TORONTO - Fourteen pedestrian deaths in 15 days had Canada's most populous city abuzz Wednesday, questioning why a region in which man and machine regularly interact is seeing such a dramatic spike in fatal collisions.
With January's death toll in the Greater Toronto Area reaching almost half of the 31 similar deaths recorded in all of 2009, Toronto police embarked on a blitz to educate, and ticket, pedestrians and drivers breaking the rules.
Politicians and safety officials, meanwhile, urged people to return civility to the roadways and the public weighed in by the hundreds on websites with opinions on just what's happening on the streets of the GTA.
"We have laws. I think at a minimum we need to respect those laws," said Premier Dalton McGuinty, who added the existing laws are adequate to address the problem.
"We should each be mindful of those laws and careful, either as pedestrians or as motorists, to understand what is going on around us to anticipate, to be prudent, do everything we can to protect ourselves and others around us."
Hundreds of people commented on newspaper websites running stories about the deaths, with some blaming Toronto's fast-paced lifestyle.
"A lot of people are in a constant rush to get from A to B and others just don't care," said one reader who posted under the name Kristof.
"People are willing to risk their lives just to get that morning coffee or to catch a bus."
One reader adding to the online discussion cited "selfishness and complaceny."

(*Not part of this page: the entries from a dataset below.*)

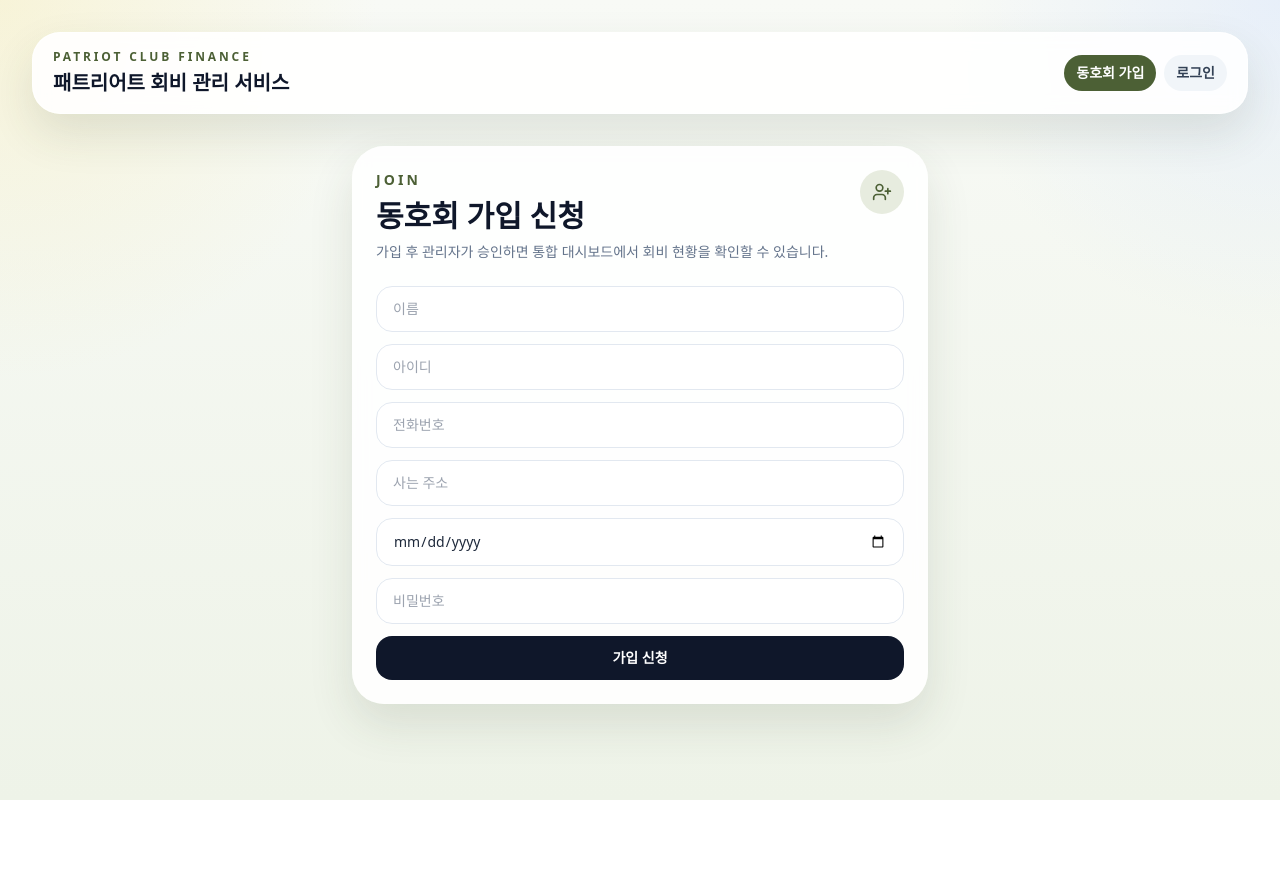
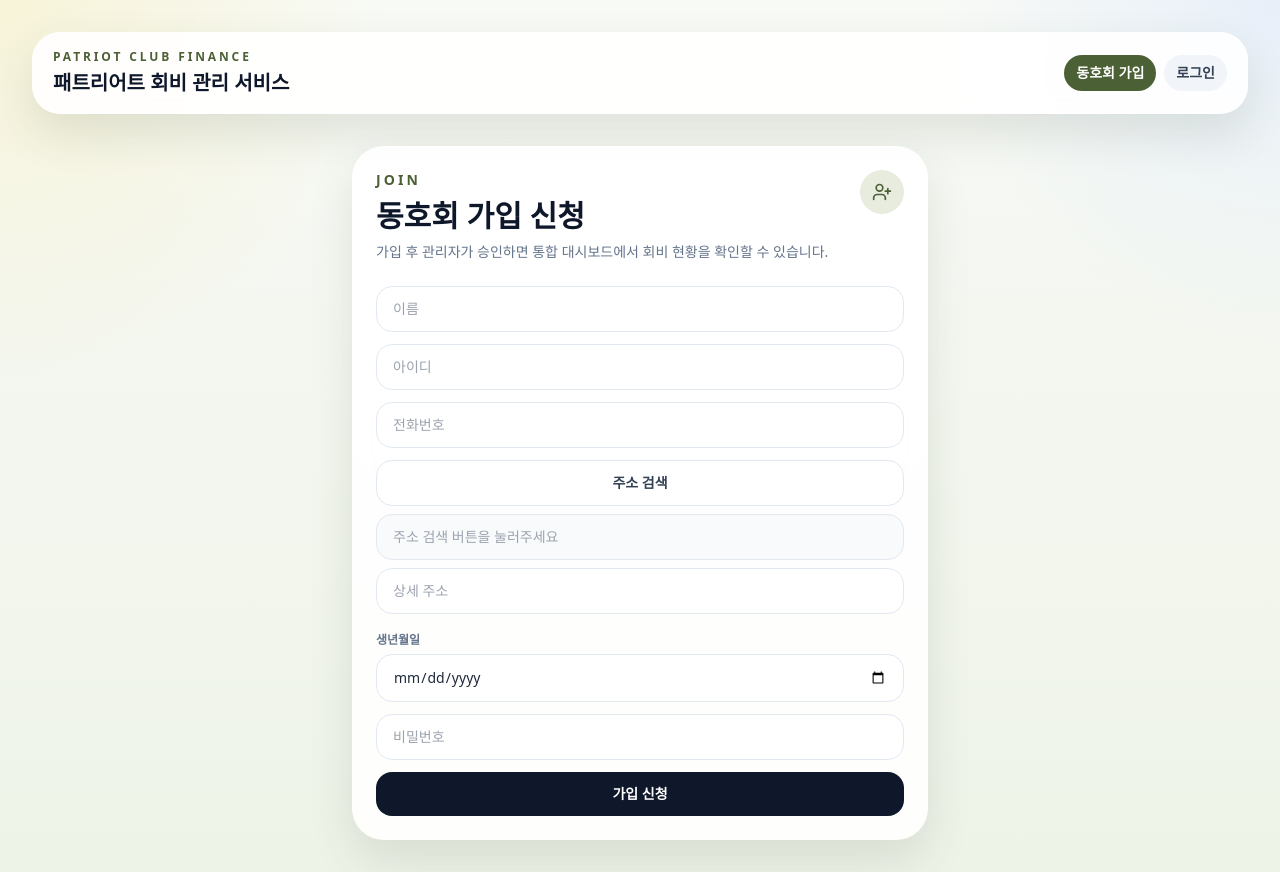
Before and after one commit to sun980120/patriot, a Next.js app: page /signup in a window 1280 px wide. Before the commit the page ends 800 px from the top, so only its background shows below. Built offline with nearby package versions, Linux system fonts and the light colour scheme; no server answers.

Commit message:
주소검색 기능 추가, 생년월일 텍스트 추가

```diff
--- a/components/signup-card.tsx
+++ b/components/signup-card.tsx
@@ -2,6 +2,7 @@
 
 import { useState } from 'react';
 import { UserPlus } from 'lucide-react';
+import DaumPostcodeEmbed from 'react-daum-postcode';
 import { signupAction } from '@/app/actions';
 
 function formatPhoneNumber(value: string) {
@@ -27,20 +28,38 @@ export function SignupCard() {
     birthDate: '',
     password: '',
   });
+
+  const [detailAddress, setDetailAddress] = useState('');
   const [message, setMessage] = useState('');
   const [pending, setPending] = useState(false);
+  const [openPostcode, setOpenPostcode] = useState(false);
 
   const handleSignup = async () => {
     setPending(true);
     setMessage('');
 
-    const result = await signupAction(form);
+    const result = await signupAction({
+      ...form,
+      address: detailAddress
+        ? `${form.address}, ${detailAddress}`
+        : form.address,
+    });
 
     setPending(false);
+
     setMessage(result.message ?? '가입 신청에 실패했습니다.');
 
     if (result.ok) {
-      setForm({ fullName: '', username: '', phoneNumber: '', address: '', birthDate: '', password: '' });
+      setForm({
+        fullName: '',
+        username: '',
+        phoneNumber: '',
+        address: '',
+        birthDate: '',
+        password: '',
+      });
+
+      setDetailAddress('');
     }
   };
 
@@ -48,35 +67,148 @@ export function SignupCard() {
     <div className="mx-auto max-w-xl rounded-[32px] bg-white/90 p-6 shadow-soft backdrop-blur">
       <div className="flex items-start justify-between gap-4">
         <div>
-          <p className="text-sm font-semibold uppercase tracking-[0.22em] text-brand-700">Join</p>
-          <h2 className="mt-2 text-3xl font-black text-slate-900">동호회 가입 신청</h2>
-          <p className="mt-2 text-sm text-slate-500">가입 후 관리자가 승인하면 통합 대시보드에서 회비 현황을 확인할 수 있습니다.</p>
+          <p className="text-sm font-semibold uppercase tracking-[0.22em] text-brand-700">
+            Join
+          </p>
+
+          <h2 className="mt-2 text-3xl font-black text-slate-900">
+            동호회 가입 신청
+          </h2>
+
+          <p className="mt-2 text-sm text-slate-500">
+            가입 후 관리자가 승인하면 통합 대시보드에서 회비 현황을 확인할 수 있습니다.
+          </p>
         </div>
+
         <span className="rounded-full bg-brand-100 p-3 text-brand-700">
           <UserPlus className="h-5 w-5" />
         </span>
       </div>
 
       <div className="mt-6 space-y-3">
-        <input value={form.fullName} onChange={(event) => setForm((current) => ({ ...current, fullName: event.target.value }))} type="text" placeholder="이름" className="w-full rounded-2xl border border-slate-200 bg-white px-4 py-3 text-sm focus:border-brand-400 focus:outline-none" />
-        <input value={form.username} onChange={(event) => setForm((current) => ({ ...current, username: event.target.value }))} type="text" placeholder="아이디" className="w-full rounded-2xl border border-slate-200 bg-white px-4 py-3 text-sm focus:border-brand-400 focus:outline-none" />
+        <input
+          value={form.fullName}
+          onChange={(event) =>
+            setForm((current) => ({
+              ...current,
+              fullName: event.target.value,
+            }))
+          }
+          type="text"
+          placeholder="이름"
+          className="w-full rounded-2xl border border-slate-200 bg-white px-4 py-3 text-sm focus:border-brand-400 focus:outline-none"
+        />
+
+        <input
+          value={form.username}
+          onChange={(event) =>
+            setForm((current) => ({
+              ...current,
+              username: event.target.value,
+            }))
+          }
+          type="text"
+          placeholder="아이디"
+          className="w-full rounded-2xl border border-slate-200 bg-white px-4 py-3 text-sm focus:border-brand-400 focus:outline-none"
+        />
+
         <input
           value={form.phoneNumber}
           onChange={(event) =>
-            setForm((current) => ({ ...current, phoneNumber: formatPhoneNumber(event.target.value) }))
+            setForm((current) => ({
+              ...current,
+              phoneNumber: formatPhoneNumber(event.target.value),
+            }))
           }
           type="tel"
           inputMode="numeric"
           placeholder="전화번호"
           className="w-full rounded-2xl border border-slate-200 bg-white px-4 py-3 text-sm focus:border-brand-400 focus:outline-none"
         />
-        <input value={form.address} onChange={(event) => setForm((current) => ({ ...current, address: event.target.value }))} type="text" placeholder="사는 주소" className="w-full rounded-2xl border border-slate-200 bg-white px-4 py-3 text-sm focus:border-brand-400 focus:outline-none" />
-        <input value={form.birthDate} onChange={(event) => setForm((current) => ({ ...current, birthDate: event.target.value }))} type="date" placeholder="생년월일" className="w-full rounded-2xl border border-slate-200 bg-white px-4 py-3 text-sm focus:border-brand-400 focus:outline-none" />
-        <input value={form.password} onChange={(event) => setForm((current) => ({ ...current, password: event.target.value }))} type="password" placeholder="비밀번호" className="w-full rounded-2xl border border-slate-200 bg-white px-4 py-3 text-sm focus:border-brand-400 focus:outline-none" />
-        <button onClick={handleSignup} disabled={pending} className="w-full rounded-2xl bg-slate-900 px-4 py-3 text-sm font-bold text-white transition hover:bg-slate-800 disabled:cursor-not-allowed disabled:opacity-60">
+
+        <div className="space-y-2">
+          <button
+            type="button"
+            onClick={() => setOpenPostcode(true)}
+            className="w-full rounded-2xl border border-slate-200 bg-white px-4 py-3 text-sm font-semibold text-slate-700 transition hover:bg-slate-50"
+          >
+            주소 검색
+          </button>
+
+          <input
+            value={form.address}
+            readOnly
+            placeholder="주소 검색 버튼을 눌러주세요"
+            className="w-full rounded-2xl border border-slate-200 bg-slate-50 px-4 py-3 text-sm focus:outline-none"
+          />
+
+          <input
+            value={detailAddress}
+            onChange={(event) => setDetailAddress(event.target.value)}
+            type="text"
+            placeholder="상세 주소"
+            className="w-full rounded-2xl border border-slate-200 bg-white px-4 py-3 text-sm focus:border-brand-400 focus:outline-none"
+          />
+
+          {openPostcode ? (
+            <div className="overflow-hidden rounded-2xl border border-slate-200">
+              <DaumPostcodeEmbed
+                onComplete={(data) => {
+                  setForm((current) => ({
+                    ...current,
+                    address: data.address,
+                  }));
+
+                  setOpenPostcode(false);
+                }}
+              />
+            </div>
+          ) : null}
+        </div>
+
+        <div className="space-y-1">
+          <label className="text-xs font-semibold text-slate-500">
+            생년월일
+          </label>
+
+          <input
+            value={form.birthDate}
+            onChange={(event) =>
+              setForm((current) => ({
+                ...current,
+                birthDate: event.target.value,
+              }))
+            }
+            type="date"
+            max={new Date().toISOString().split('T')[0]}
+            className="w-full rounded-2xl border border-slate-200 bg-white px-4 py-3 text-sm focus:border-brand-400 focus:outline-none"
+          />
+        </div>
+
+        <input
+          value={form.password}
+          onChange={(event) =>
+            setForm((current) => ({
+              ...current,
+              password: event.target.value,
+            }))
+          }
+          type="password"
+          placeholder="비밀번호"
+          className="w-full rounded-2xl border border-slate-200 bg-white px-4 py-3 text-sm focus:border-brand-400 focus:outline-none"
+        />
+
+        <button
+          onClick={handleSignup}
+          disabled={pending}
+          className="w-full rounded-2xl bg-slate-900 px-4 py-3 text-sm font-bold text-white transition hover:bg-slate-800 disabled:cursor-not-allowed disabled:opacity-60"
+        >
           {pending ? '신청 중...' : '가입 신청'}
         </button>
-        {message ? <p className="text-sm text-slate-600">{message}</p> : null}
+
+        {message ? (
+          <p className="text-sm text-slate-600">{message}</p>
+        ) : null}
       </div>
     </div>
   );
--- a/package.json
+++ b/package.json
@@ -15,6 +15,7 @@
     "lucide-react": "^0.511.0",
     "next": "^16.2.6",
     "react": "^19.2.6",
+    "react-daum-postcode": "^4.0.0",
     "react-dom": "^19.2.6"
   },
   "devDependencies": {
```
Also changed, not shown: 1 other file (tests, documents, lock files or other folders).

Another wrote: "Between iPods, cell phones, radio volume/tuning controls, GPS commands, texting while walking etc. etc. it's a wonder more people have not been seriously injured or killed."
Police have said each fatal collision involved different circumstances.
The Ontario Safety League applauded the police blitz, which saw police ticket 56 jaywalkers and pedestrians who disobeyed traffic signals by late morning. League president Brian Patterson called it a step in the right direction.
Reduced enforcement has seen the public develop a "scofflaw attitude" where people don't worry about being caught anymore, said Patterson.
"I think a lot of people believe that when they're in a vehicle some sort of mythical cone of invisibility encompasses them and they can act in a way that they would never act," he said.
Pedestrians listening to MP3 players don't help the situation, he added.
"One of the great risks we see with teenagers is, hood up, buds in, head down, walking obliviously through the day," Patterson said.
"They look up, they see the light changing, and they start walking into traffic. We're not using the sensory skills that we have all the time."
Patterson also blamed insufficient court resources to prosecute cases and poor driver training, noting only 20 per cent of the population learned to drive from professional instructors.
Toronto police traffic services said it was anticipated that hundreds of pedestrians and motorists would be ticketed by day's end. Motorists were issued $40 tickets for blocking intersections and $180 tickets for failing to stop for a streetcar with its doors open and failing to yield to pedestrians.
"The only common thread between all of these deaths are they involved two things - vehicles and pedestrians," said Supt. Earl Witty, who noted there have been similar spikes in pedestrian deaths in the past and it's all due to human error.
"Road safety is everyone's responsibility," said Witty, who added "drivers cannot operate with a sense of entitlement to our roads with a 'me first' attitude, nor can pedestrians."
The people of Toronto owe it to the memory of pedestrians who recently died to learn from the loss of their lives, said Witty.
Juliette Robinson, 38, died after being struck by an SUV while she crossed slightly west of a marked crosswalk in midtown Toronto on Monday evening.
A 35-year-old man died from his injuries Monday after being struck by a streetcar the day before in Toronto. Chen Chung Shao, 57, who was walking on crutches, was struck and killed by a dump truck Friday. Marites Mendoza, 28, was struck by a car while pushing a stroller with her infant son on Jan. 12. Other victims were struck by transit buses, SUVs, cars, trucks and a tow truck.
Montreal pedestrians are also notorious jay walkers and the city's police department has staged several pedestrian awareness campaigns in the past.
Pedestrian Pierre Brunet said he didn't notice he was crossing on the red light at a busy downtown intersection when it was pointed out to him.
"I looked and there were no cars so I crossed," he said. "In Montreal we're used to looking both ways before crossing."
He had his own explanation as to why the pedestrians in Toronto were killed: "They don't check both sides of the street."
Sophie Remy, 26, also ignored the red light at the same intersection in Montreal's financial district and walked briskly across as cars approached. She blamed the tragic deaths of pedestrians in Toronto on cars, not the victims.
"It would be better if there were fewer cars - with a priority for pedestrians," she said.
Montreal police did not have statistics yet for this year, but said in 2009 a total of 19 pedestrians were killed.
Toronto City Council was scheduled to debate a motion Wednesday from Councillor Bill Saundercook, who co-chairs the city's pedestrian committee, on lowering speed limits on dangerous streets by 10 kilometres an hour to cut down on the number of pedestrian accidents.
-With files from Peter Rakobowchuk in Montreal.